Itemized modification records
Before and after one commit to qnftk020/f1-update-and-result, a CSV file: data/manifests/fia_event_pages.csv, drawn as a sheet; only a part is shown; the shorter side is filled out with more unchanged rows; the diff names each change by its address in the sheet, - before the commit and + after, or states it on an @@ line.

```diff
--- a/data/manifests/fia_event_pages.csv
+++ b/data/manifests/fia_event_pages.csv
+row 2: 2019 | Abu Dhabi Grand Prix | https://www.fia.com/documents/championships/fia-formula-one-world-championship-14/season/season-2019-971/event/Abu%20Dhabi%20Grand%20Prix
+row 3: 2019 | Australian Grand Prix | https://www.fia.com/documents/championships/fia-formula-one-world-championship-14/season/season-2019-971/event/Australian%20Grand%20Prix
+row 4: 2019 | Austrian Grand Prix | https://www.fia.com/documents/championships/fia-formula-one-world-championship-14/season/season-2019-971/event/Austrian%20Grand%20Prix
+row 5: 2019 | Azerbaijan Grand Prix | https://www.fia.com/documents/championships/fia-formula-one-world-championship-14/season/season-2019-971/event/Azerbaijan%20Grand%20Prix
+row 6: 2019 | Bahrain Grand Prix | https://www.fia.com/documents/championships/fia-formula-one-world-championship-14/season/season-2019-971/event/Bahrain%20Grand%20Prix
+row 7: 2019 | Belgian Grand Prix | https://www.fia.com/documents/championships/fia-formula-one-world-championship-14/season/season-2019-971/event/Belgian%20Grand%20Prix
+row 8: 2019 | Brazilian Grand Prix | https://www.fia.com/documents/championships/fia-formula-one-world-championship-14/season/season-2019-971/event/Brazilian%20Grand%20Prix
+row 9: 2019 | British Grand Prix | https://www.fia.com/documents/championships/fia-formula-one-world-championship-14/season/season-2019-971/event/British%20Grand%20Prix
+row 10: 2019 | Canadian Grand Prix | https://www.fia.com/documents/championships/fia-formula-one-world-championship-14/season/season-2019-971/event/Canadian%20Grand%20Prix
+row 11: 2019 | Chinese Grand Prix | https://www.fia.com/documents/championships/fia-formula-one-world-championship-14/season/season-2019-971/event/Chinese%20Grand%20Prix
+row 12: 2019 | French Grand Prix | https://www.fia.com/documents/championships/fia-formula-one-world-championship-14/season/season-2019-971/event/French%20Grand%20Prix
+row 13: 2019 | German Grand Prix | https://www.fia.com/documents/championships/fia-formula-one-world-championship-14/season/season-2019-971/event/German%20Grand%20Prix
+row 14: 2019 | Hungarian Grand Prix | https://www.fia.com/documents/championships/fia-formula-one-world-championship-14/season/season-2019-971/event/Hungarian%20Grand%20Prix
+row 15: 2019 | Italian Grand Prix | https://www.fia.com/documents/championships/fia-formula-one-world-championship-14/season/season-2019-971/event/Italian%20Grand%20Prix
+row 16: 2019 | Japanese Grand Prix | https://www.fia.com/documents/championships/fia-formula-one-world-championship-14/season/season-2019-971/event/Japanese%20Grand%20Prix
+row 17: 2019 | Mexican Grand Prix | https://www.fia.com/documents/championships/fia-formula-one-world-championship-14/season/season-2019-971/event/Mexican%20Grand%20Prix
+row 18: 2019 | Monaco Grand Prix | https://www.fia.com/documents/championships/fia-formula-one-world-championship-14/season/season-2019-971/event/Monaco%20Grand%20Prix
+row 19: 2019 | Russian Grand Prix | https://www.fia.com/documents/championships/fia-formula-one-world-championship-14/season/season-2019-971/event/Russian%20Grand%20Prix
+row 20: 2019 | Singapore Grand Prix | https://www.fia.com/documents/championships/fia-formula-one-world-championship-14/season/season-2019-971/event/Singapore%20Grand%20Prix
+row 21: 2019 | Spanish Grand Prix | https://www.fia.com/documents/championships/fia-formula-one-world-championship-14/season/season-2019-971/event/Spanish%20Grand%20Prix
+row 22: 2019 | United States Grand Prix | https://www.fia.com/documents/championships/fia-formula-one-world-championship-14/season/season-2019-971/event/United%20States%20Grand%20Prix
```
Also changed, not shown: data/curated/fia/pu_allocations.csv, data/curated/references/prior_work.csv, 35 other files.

**Work request**
Only one number is needed: please count the lines of the entries above in which the string "manifests" occurs.

**Problem solution**
3